There are some great libraries out there to help. Can't remember the name of it, but there is a library that translates OpenGL function calls to DirectX. That might not sound like a great thing, but it is a hell of a lot easier to debug directx than opengl. Pixwin is awesome.
You need to decide how much effort you are willing to put into it.
I would rather you just write a game for a platform rather than start worrying about how to get a game onto another platform when you don't have a game yet.
You will understand the problems a lot better then.
Crossbones+ - Reputation: 12003
Posted 19 March 2014 - 09:30 AM
I don't think of Java as being cross-platform: The Java runtime environment is a platform, and you can think of the implementations on different platforms as emulators. It's a bit like making a Windows executable and claiming it's cross-platform because you can run it under Wine. In any case, most interpreted languages can similarly claim to be cross platform.

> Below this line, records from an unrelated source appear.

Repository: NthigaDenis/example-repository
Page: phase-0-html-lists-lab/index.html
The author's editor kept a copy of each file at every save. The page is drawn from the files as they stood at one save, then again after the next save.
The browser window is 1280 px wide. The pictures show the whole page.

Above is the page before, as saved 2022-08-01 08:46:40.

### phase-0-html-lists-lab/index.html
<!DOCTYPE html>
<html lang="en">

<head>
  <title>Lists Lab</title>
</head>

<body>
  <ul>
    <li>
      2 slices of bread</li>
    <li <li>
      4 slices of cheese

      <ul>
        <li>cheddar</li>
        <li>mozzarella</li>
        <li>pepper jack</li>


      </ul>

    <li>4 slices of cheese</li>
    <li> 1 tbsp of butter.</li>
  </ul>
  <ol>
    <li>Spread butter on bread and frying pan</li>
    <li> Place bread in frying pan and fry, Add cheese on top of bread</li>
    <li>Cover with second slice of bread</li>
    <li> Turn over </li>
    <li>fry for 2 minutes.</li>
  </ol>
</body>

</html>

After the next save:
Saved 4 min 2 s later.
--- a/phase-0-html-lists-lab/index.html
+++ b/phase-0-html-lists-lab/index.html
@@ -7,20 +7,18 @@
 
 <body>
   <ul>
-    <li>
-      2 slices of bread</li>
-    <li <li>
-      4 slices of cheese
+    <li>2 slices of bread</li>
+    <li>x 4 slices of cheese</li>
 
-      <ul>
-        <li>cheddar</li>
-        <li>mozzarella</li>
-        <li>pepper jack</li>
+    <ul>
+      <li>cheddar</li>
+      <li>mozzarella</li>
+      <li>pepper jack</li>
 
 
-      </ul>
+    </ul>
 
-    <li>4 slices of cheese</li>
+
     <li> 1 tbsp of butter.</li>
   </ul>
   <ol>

If you are going to be programming in C or C++, there are libraries like SDL and SFML which give you a platform-independent interface to many platform-specific features (windows, graphics, sound, input handling...) and you should probably use them. For 3D graphics, OpenGL is the obvious choice. You also need to make sure your code can handle primitive types of different sizes (e.g., `long' could be 32 bits or 64 bits), different endianness and different alignment requirements. This can be tricky, but it's a great learning experience, especially if you have only programmed in one platform before.
Whatever you do, make sure you test your code on a variety of platforms, and don't be surprised if porting to a platform you haven't tested before requires some tweaks.